“Ach, I see,” the Reverend said, “Well, the Mackenzies are taking in officers at the moment.”
Mr. Malcolm smiled gratefully and nodded. Mackenzie, he thought. The name sounded familiar.
The following morning Mr. Malcolm could be seen trudging up the hill from the bridge carrying his one suitcase. The “Scottish mist” that had begun half an hour before had filled the collar of his coat with water and plastered his dark hair to his head. At the top of the hill the streets leveled out and he turned right onto Thurso Street. Glancing at the damp slip of paper in his hand, Mr. Malcolm double-checked that the address was number six. The house was called Wyvelsfield. 6 Thurso Street. Walking on the right side of the street under a row of beech trees he looked left until he saw the brass address glinting through the rain: 6 Thurso Street.
Mrs. Mackenzie, affectionately called Mrs. Mack, was just finishing her early morning porridge. She sat erect in her chair at the foot of the table with her red hair pulled back in a tight bun and her pale lips pursed. Her lack of working taste buds concealed from her the fact there was more salt in her porridge than porridge. A normal mouth would be turned inside-out from the taste, and children were known to bring their spoons near their mouths and then drop the porridge into a well-concealed napkin. But to Mrs. Mack the porridge tasted fine.
In an old Scottish saying, an Englishman was berating a Scot for eating oats, which the English found only fit to feed to their horses. The Scotsman replied airily, “That’s why the English are known for their horses, while the Scots are known for their men.”
Mrs. Mack was just finishing her tasteful porridge when a tall, dark-haired, handsome man walked in through her front gates. Oh, she thought to herself, it must be one of those young officers to live with us. He looks well enough, though I fear this may bring trouble. And she rose from her chair with a sigh.
At the heavy knock, Mrs. Mack opened the front door. She greeted her guest with warmth and made her introductions.
“Oh,” she said, “And I have a daughter who’s in the giggly stage.”
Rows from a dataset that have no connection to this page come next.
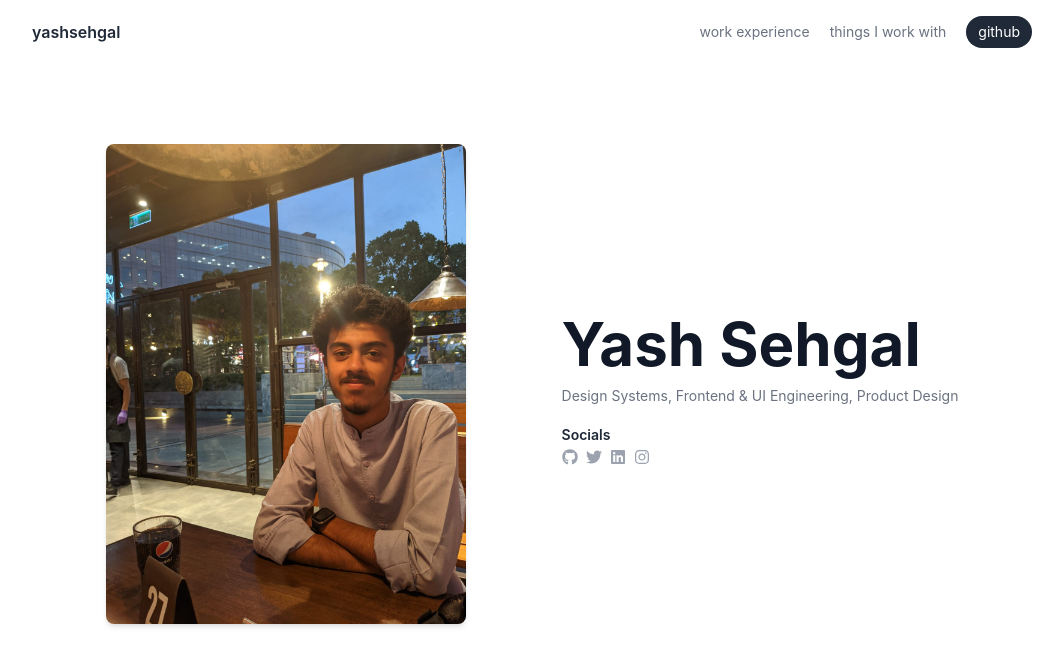
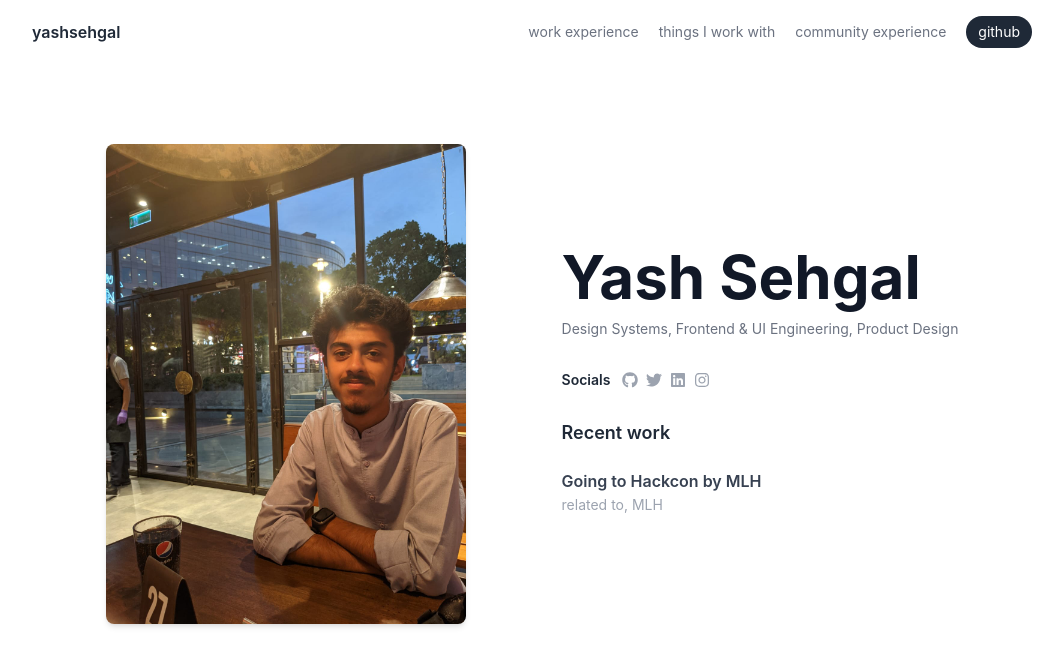
Before and after one commit to yashsehgal/personal-website, a React (Create React App) app: page / in a window 1280 px wide. Shown: the top 666 px of the page, without its empty margins (108-1171 px from the left). Built offline with nearby package versions, Linux system fonts and the light colour scheme.

Commit message:
feat: recent works section added

```diff
--- a/src/dataSource/header-options.json
+++ b/src/dataSource/header-options.json
@@ -6,5 +6,9 @@
     {
         "title": "things I work with",
         "path": "/skills"
+    },
+    {
+        "title": "community experience",
+        "path": "/community-experience"
     }
 ]
--- /dev/null
+++ b/src/dataSource/recent-work.json
@@ -0,0 +1,7 @@
+[
+    {
+        "title": "Going to Hackcon by MLH",
+        "relatedTo": "MLH",
+        "link": "http://hackcon.mlh.io"
+    }
+]
--- a/src/pages/Home/index.jsx
+++ b/src/pages/Home/index.jsx
@@ -1,6 +1,8 @@
 import { useRef } from 'react';
 import ProfilePicture from '../../lib/profile.jpg';
 import { FaGithub, FaInstagram, FaLinkedin, FaTwitter } from 'react-icons/fa';
+
+import RecentWorkExperienceData from '../../dataSource/recent-work.json';
 
 export default function Home() {
     const socialsDataRef = useRef([
@@ -9,6 +11,8 @@ export default function Home() {
         { icon: <FaLinkedin />, url: "https://linkedin.com/in/sehgalyash" },
         { icon: <FaInstagram />, url: "https://instagram.com/sehgalyash_" }
     ]);
+
+    const recentWorkExperienceDataRef = useRef(RecentWorkExperienceData);
 
     return (
         <section className="home-view-container">
@@ -24,8 +28,8 @@ export default function Home() {
                     <p className="role-keywords-wrapper text-sm h-auto font-normal leading-snug text-gray-500">
                         {"Design Systems, Frontend & UI Engineering, Product Design"}
                     </p>
-                    <div className="socials-wrapper mt-5 flex flex-col items-start justify-start gap-1 w-fit h-auto">
-                        <span className='font-semibold text-gray-800 text-sm'>{"Socials"}</span>
+                    <div className="socials-wrapper mt-8 flex flex-row items-center justify-start gap-3 w-fit h-auto">
+                        <span className='font-semibold text-gray-800 text-sm leading-snug'>{"Socials"}</span>
                         <ul className="socials-list flex flex-row items-center justify-start gap-2">
                             {socialsDataRef.current?.map((social, socialIndex) => (
                                 <li className="social-item text-gray-400 hover:text-gray-600 text-base"
@@ -41,6 +45,27 @@ export default function Home() {
                             ))}
                         </ul>
                     </div>
+                    <div className="recent-work-details-wrapper mt-8">
+                        <h1 className="leading-snug text-lg font-semibold text-gray-800">{"Recent work"}</h1>
+                        <div className="recent-work-experience-list-wrapper mt-2">
+                            <ul className="recent-work-experience-list flex flex-row items-start justify-start gap-2">
+                                {recentWorkExperienceDataRef.current?.map((recentExperience, recentExperienceIndex) => (
+                                    <li className="recent-work-experience-item"
+                                        key={recentExperienceIndex}
+                                    >
+                                        <button className="recent-work-experience-item-content-wrapper bg-transparent hover:bg-gray-100 hover:px-6 py-4 transition-all text-left rounded-md cursor-pointer"
+                                            onClick={() => window.open(recentExperience?.link)}
+                                        >
+                                            <h3 className="leading-snug text-base font-semibold text-gray-700">
+                                                {recentExperience?.title}
+                                            </h3>
+                                            <span className="text-gray-400 font-normal text-sm">{"related to, " + recentExperience?.relatedTo}</span>
+                                        </button>
+                                    </li>
+                                ))}
+                            </ul>
+                        </div>
+                    </div>
                 </div>
             </div>
         </section>
```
Mortified, the eavesdropping, nineteen-year-old Doris Mackenzie was determined to prove her mother wrong. Miss Mackenzie was not the type of girl who cared much for what people thought of her. She was rather mischievous and had been known to steal fishermen’s dinghies and to set dozens of barrels of fish rolling along the docks.
Composing herself at the top of the grand spiral staircase, Doris pinched her cheeks and straightened the fashionable dress which showed off her petite waist. She laid her hand on the polished wood banister, her hand sweating slightly. Setting her foot on the first green carpeted step, Doris began gliding down the staircase. She glanced once at the handsome stranger at the foot of the stairs and nearly blushed. His eyes were following her every movement. However, she kept her head held high and her eyes straight ahead.
Suddenly, three steps from the bottom the toe of Doris’ little black shoe caught on the carpet. Both of her feet flew out from under her and all of her five-foot-two frame went tumbling down the remaining stairs. She landed in a disgruntled heap at the stranger’s feet. With apparent perfect dignity Doris held up her hand from where she was crumpled on the floor and, with her nose in the air, said, “I’m Miss Mackenzie.”
Cupid’s bow twanged.
Standing by the tombstone on the cold, grey day I knew the story of how my grandparents had met. For years I made up fantastic stories about my grandmother who had once lived in a great castle up in Scotland. The spiral staircase to me was larger than Jacob’s Ladder, and I pictured my beautiful grandmother tumbling not down just the last three steps, but from the top of the stairs all the way to the bottom in flying somersaults. As I grew up I realized that while the fairy tales I had imagined for my family might not be quite factually true, I did come to recognize that the true love at the end of fairy tales did exist and endure between my grandparents.